**** TASK INPUTS ****

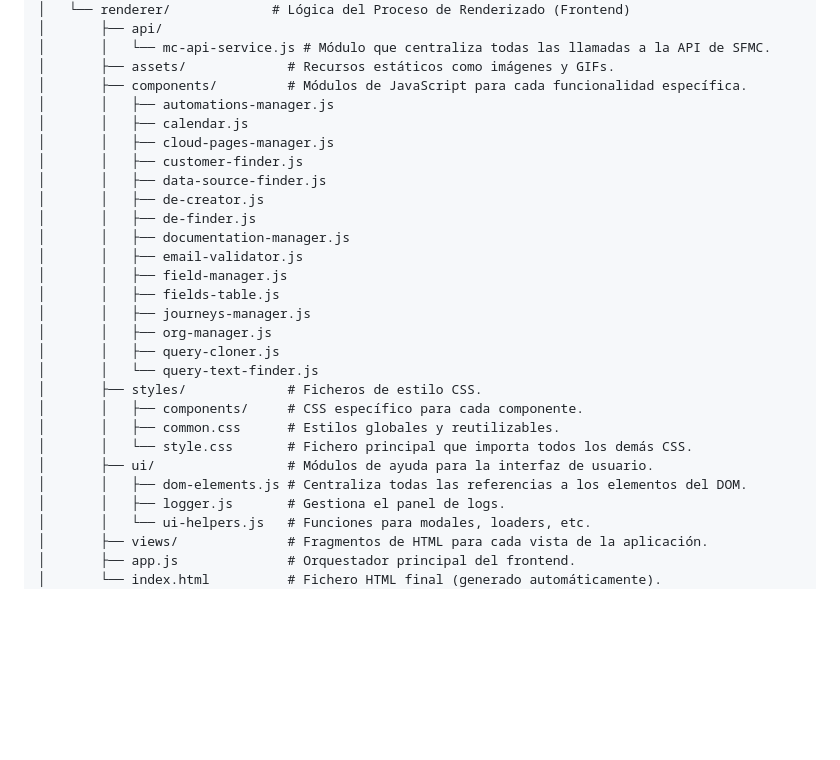
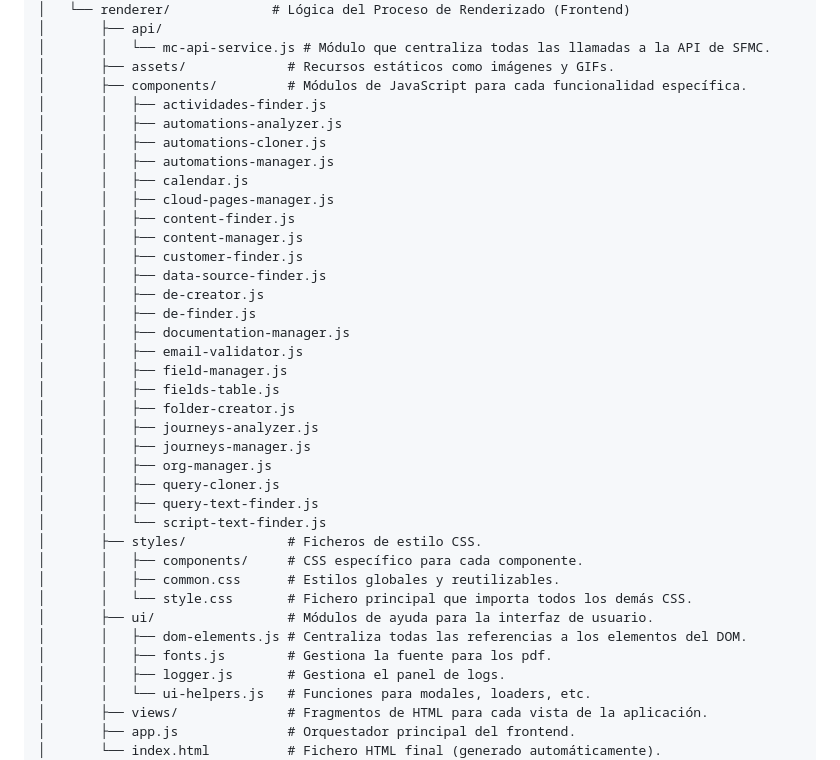
Before and after one commit to rfernandezvega/MC-API-Helper, a Markdown page: README.md, the part around one of its changes. Rendered like a GitHub page; blank space fills up the shorter version.

```diff
--- a/README.md
+++ b/README.md
@@ -22,9 +22,14 @@ La aplicación sigue una arquitectura modular que separa claramente las responsa
 │       │   └── mc-api-service.js # Módulo que centraliza todas las llamadas a la API de SFMC.
 │       ├── assets/             # Recursos estáticos como imágenes y GIFs.
 │       ├── components/         # Módulos de JavaScript para cada funcionalidad específica.
+│       │   ├── actividades-finder.js
+│       │   ├── automations-analyzer.js
+│       │   ├── automations-cloner.js
 │       │   ├── automations-manager.js
 │       │   ├── calendar.js
 │       │   ├── cloud-pages-manager.js
+│       │   ├── content-finder.js
+│       │   ├── content-manager.js
 │       │   ├── customer-finder.js
 │       │   ├── data-source-finder.js
 │       │   ├── de-creator.js
@@ -33,16 +38,20 @@ La aplicación sigue una arquitectura modular que separa claramente las responsa
 │       │   ├── email-validator.js
 │       │   ├── field-manager.js
 │       │   ├── fields-table.js
+│       │   ├── folder-creator.js
+│       │   ├── journeys-analyzer.js
 │       │   ├── journeys-manager.js
 │       │   ├── org-manager.js
 │       │   ├── query-cloner.js
-│       │   └── query-text-finder.js
+│       │   ├── query-text-finder.js
+│       │   └── script-text-finder.js
 │       ├── styles/             # Ficheros de estilo CSS.
 │       │   ├── components/     # CSS específico para cada componente.
 │       │   ├── common.css      # Estilos globales y reutilizables.
 │       │   └── style.css       # Fichero principal que importa todos los demás CSS.
 │       ├── ui/                 # Módulos de ayuda para la interfaz de usuario.
 │       │   ├── dom-elements.js # Centraliza todas las referencias a los elementos del DOM.
+│       │   ├── fonts.js        # Gestiona la fuente para los pdf.
 │       │   ├── logger.js       # Gestiona el panel de logs.
 │       │   └── ui-helpers.js   # Funciones para modales, loaders, etc.
 │       ├── views/              # Fragmentos de HTML para cada vista de la aplicación.
```
Also changed, not shown: other parts of README.md (+17 -35 lines).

****

PROBLEM: Type out the data above again exactly as written, minus the images.

SOLUTION TO THE EXERCISE:
Before and after one commit to rfernandezvega/MC-API-Helper, a Markdown page: README.md, the part around one of its changes. Rendered like a GitHub page; blank space fills up the shorter version.

```diff
--- a/README.md
+++ b/README.md
@@ -22,9 +22,14 @@ La aplicación sigue una arquitectura modular que separa claramente las responsa
 │       │   └── mc-api-service.js # Módulo que centraliza todas las llamadas a la API de SFMC.
 │       ├── assets/             # Recursos estáticos como imágenes y GIFs.
 │       ├── components/         # Módulos de JavaScript para cada funcionalidad específica.
+│       │   ├── actividades-finder.js
+│       │   ├── automations-analyzer.js
+│       │   ├── automations-cloner.js
 │       │   ├── automations-manager.js
 │       │   ├── calendar.js
 │       │   ├── cloud-pages-manager.js
+│       │   ├── content-finder.js
+│       │   ├── content-manager.js
 │       │   ├── customer-finder.js
 │       │   ├── data-source-finder.js
 │       │   ├── de-creator.js
@@ -33,16 +38,20 @@ La aplicación sigue una arquitectura modular que separa claramente las responsa
 │       │   ├── email-validator.js
 │       │   ├── field-manager.js
 │       │   ├── fields-table.js
+│       │   ├── folder-creator.js
+│       │   ├── journeys-analyzer.js
 │       │   ├── journeys-manager.js
 │       │   ├── org-manager.js
 │       │   ├── query-cloner.js
-│       │   └── query-text-finder.js
+│       │   ├── query-text-finder.js
+│       │   └── script-text-finder.js
 │       ├── styles/             # Ficheros de estilo CSS.
 │       │   ├── components/     # CSS específico para cada componente.
 │       │   ├── common.css      # Estilos globales y reutilizables.
 │       │   └── style.css       # Fichero principal que importa todos los demás CSS.
 │       ├── ui/                 # Módulos de ayuda para la interfaz de usuario.
 │       │   ├── dom-elements.js # Centraliza todas las referencias a los elementos del DOM.
+│       │   ├── fonts.js        # Gestiona la fuente para los pdf.
 │       │   ├── logger.js       # Gestiona el panel de logs.
 │       │   └── ui-helpers.js   # Funciones para modales, loaders, etc.
 │       ├── views/              # Fragmentos de HTML para cada vista de la aplicación.
```
Also changed, not shown: other parts of README.md (+17 -35 lines).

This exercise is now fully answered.